# What you will do
The listing below is to be written out word for word, minus its images.
------------
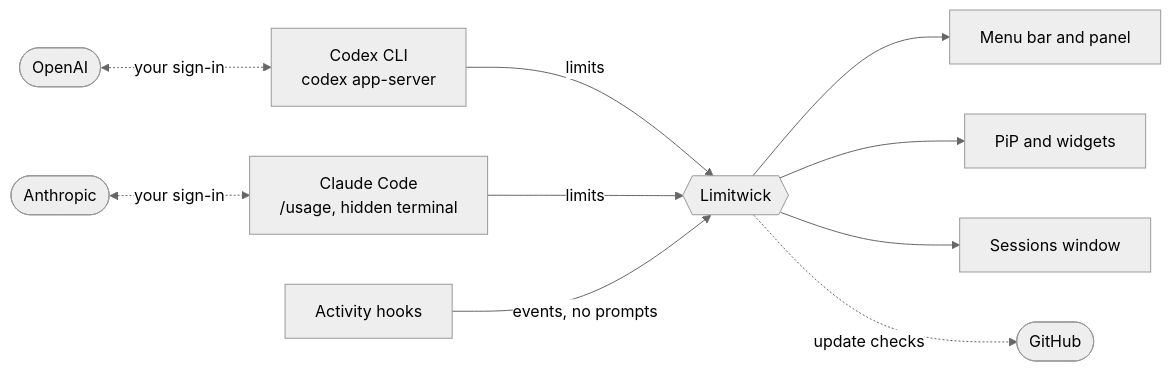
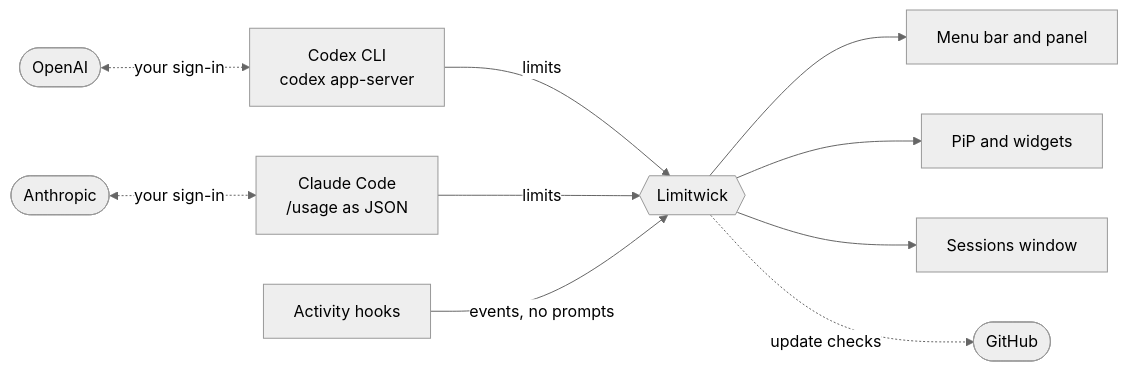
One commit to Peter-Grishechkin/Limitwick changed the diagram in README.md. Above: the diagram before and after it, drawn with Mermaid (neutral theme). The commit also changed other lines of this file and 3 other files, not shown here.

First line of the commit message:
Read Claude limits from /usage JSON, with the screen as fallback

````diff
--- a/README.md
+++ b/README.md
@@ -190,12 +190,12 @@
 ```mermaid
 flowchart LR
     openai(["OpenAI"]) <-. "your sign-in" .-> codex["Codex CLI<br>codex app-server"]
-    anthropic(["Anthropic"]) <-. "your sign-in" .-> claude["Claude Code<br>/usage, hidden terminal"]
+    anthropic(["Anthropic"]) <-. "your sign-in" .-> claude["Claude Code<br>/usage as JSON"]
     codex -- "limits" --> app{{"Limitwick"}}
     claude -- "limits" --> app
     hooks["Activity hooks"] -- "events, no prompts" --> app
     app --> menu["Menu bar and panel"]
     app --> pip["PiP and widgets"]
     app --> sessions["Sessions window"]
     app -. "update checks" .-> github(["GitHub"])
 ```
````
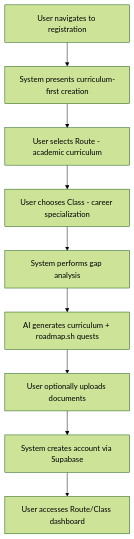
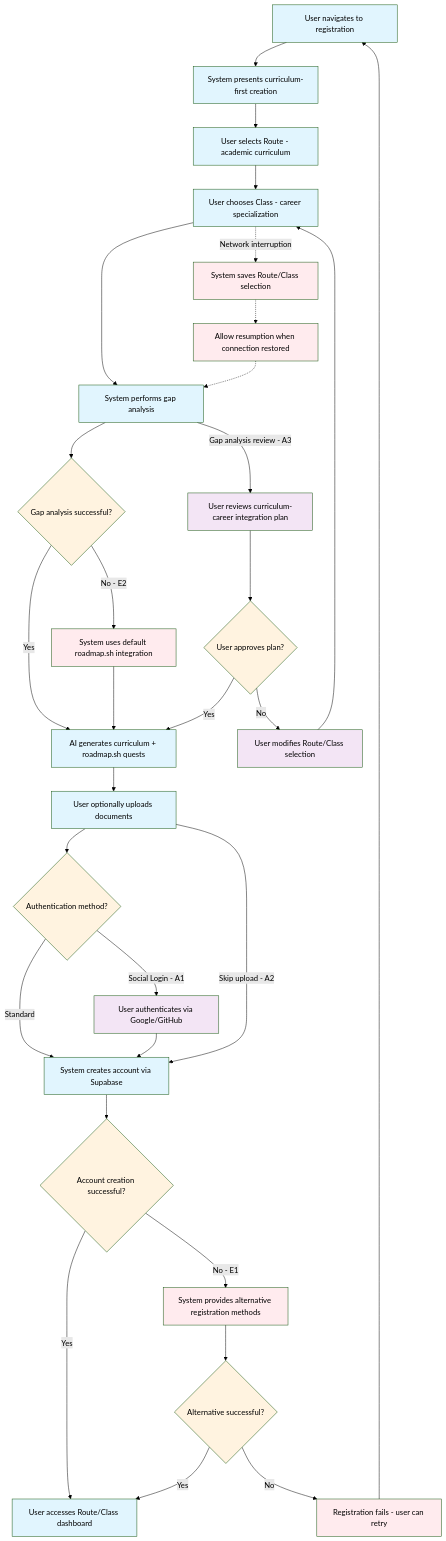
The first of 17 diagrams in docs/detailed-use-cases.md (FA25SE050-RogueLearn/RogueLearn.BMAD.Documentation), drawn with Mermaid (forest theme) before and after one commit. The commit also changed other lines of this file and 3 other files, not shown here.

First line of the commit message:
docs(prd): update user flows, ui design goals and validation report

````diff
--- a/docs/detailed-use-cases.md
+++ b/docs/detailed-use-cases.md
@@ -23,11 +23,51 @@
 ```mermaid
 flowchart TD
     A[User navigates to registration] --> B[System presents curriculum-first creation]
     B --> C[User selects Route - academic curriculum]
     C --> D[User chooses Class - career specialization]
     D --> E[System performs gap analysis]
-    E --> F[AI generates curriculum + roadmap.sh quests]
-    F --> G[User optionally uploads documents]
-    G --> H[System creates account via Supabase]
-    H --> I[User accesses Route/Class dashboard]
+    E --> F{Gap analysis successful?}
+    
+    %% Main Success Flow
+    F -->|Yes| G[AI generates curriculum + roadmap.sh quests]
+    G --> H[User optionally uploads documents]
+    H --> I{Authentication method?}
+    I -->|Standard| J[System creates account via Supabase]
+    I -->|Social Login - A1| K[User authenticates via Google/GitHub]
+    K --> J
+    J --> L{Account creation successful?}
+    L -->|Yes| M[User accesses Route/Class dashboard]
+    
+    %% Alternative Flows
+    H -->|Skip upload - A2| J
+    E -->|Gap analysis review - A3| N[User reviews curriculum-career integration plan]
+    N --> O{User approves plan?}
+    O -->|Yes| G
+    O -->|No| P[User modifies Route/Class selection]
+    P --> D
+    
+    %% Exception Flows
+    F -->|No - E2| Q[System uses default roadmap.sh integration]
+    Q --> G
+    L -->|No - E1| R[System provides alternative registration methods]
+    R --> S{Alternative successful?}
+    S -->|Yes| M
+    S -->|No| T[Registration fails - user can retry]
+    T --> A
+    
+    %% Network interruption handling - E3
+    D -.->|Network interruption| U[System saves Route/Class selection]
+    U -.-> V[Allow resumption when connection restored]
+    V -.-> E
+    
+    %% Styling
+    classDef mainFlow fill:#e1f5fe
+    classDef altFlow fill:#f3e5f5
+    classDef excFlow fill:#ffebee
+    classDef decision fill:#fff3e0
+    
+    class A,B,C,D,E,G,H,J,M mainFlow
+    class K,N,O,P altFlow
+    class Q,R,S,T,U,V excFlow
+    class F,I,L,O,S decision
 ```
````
------------
# Exercise answer
One commit to Peter-Grishechkin/Limitwick changed the diagram in README.md. Above: the diagram before and after it, drawn with Mermaid (neutral theme). The commit also changed other lines of this file and 3 other files, not shown here.

First line of the commit message:
Read Claude limits from /usage JSON, with the screen as fallback

````diff
--- a/README.md
+++ b/README.md
@@ -190,12 +190,12 @@
 ```mermaid
 flowchart LR
     openai(["OpenAI"]) <-. "your sign-in" .-> codex["Codex CLI<br>codex app-server"]
-    anthropic(["Anthropic"]) <-. "your sign-in" .-> claude["Claude Code<br>/usage, hidden terminal"]
+    anthropic(["Anthropic"]) <-. "your sign-in" .-> claude["Claude Code<br>/usage as JSON"]
     codex -- "limits" --> app{{"Limitwick"}}
     claude -- "limits" --> app
     hooks["Activity hooks"] -- "events, no prompts" --> app
     app --> menu["Menu bar and panel"]
     app --> pip["PiP and widgets"]
     app --> sessions["Sessions window"]
     app -. "update checks" .-> github(["GitHub"])
 ```
````
The first of 17 diagrams in docs/detailed-use-cases.md (FA25SE050-RogueLearn/RogueLearn.BMAD.Documentation), drawn with Mermaid (forest theme) before and after one commit. The commit also changed other lines of this file and 3 other files, not shown here.

First line of the commit message:
docs(prd): update user flows, ui design goals and validation report

````diff
--- a/docs/detailed-use-cases.md
+++ b/docs/detailed-use-cases.md
@@ -23,11 +23,51 @@
 ```mermaid
 flowchart TD
     A[User navigates to registration] --> B[System presents curriculum-first creation]
     B --> C[User selects Route - academic curriculum]
     C --> D[User chooses Class - career specialization]
     D --> E[System performs gap analysis]
-    E --> F[AI generates curriculum + roadmap.sh quests]
-    F --> G[User optionally uploads documents]
-    G --> H[System creates account via Supabase]
-    H --> I[User accesses Route/Class dashboard]
+    E --> F{Gap analysis successful?}
+    
+    %% Main Success Flow
+    F -->|Yes| G[AI generates curriculum + roadmap.sh quests]
+    G --> H[User optionally uploads documents]
+    H --> I{Authentication method?}
+    I -->|Standard| J[System creates account via Supabase]
+    I -->|Social Login - A1| K[User authenticates via Google/GitHub]
+    K --> J
+    J --> L{Account creation successful?}
+    L -->|Yes| M[User accesses Route/Class dashboard]
+    
+    %% Alternative Flows
+    H -->|Skip upload - A2| J
+    E -->|Gap analysis review - A3| N[User reviews curriculum-career integration plan]
+    N --> O{User approves plan?}
+    O -->|Yes| G
+    O -->|No| P[User modifies Route/Class selection]
+    P --> D
+    
+    %% Exception Flows
+    F -->|No - E2| Q[System uses default roadmap.sh integration]
+    Q --> G
+    L -->|No - E1| R[System provides alternative registration methods]
+    R --> S{Alternative successful?}
+    S -->|Yes| M
+    S -->|No| T[Registration fails - user can retry]
+    T --> A
+    
+    %% Network interruption handling - E3
+    D -.->|Network interruption| U[System saves Route/Class selection]
+    U -.-> V[Allow resumption when connection restored]
+    V -.-> E
+    
+    %% Styling
+    classDef mainFlow fill:#e1f5fe
+    classDef altFlow fill:#f3e5f5
+    classDef excFlow fill:#ffebee
+    classDef decision fill:#fff3e0
+    
+    class A,B,C,D,E,G,H,J,M mainFlow
+    class K,N,O,P altFlow
+    class Q,R,S,T,U,V excFlow
+    class F,I,L,O,S decision
 ```
````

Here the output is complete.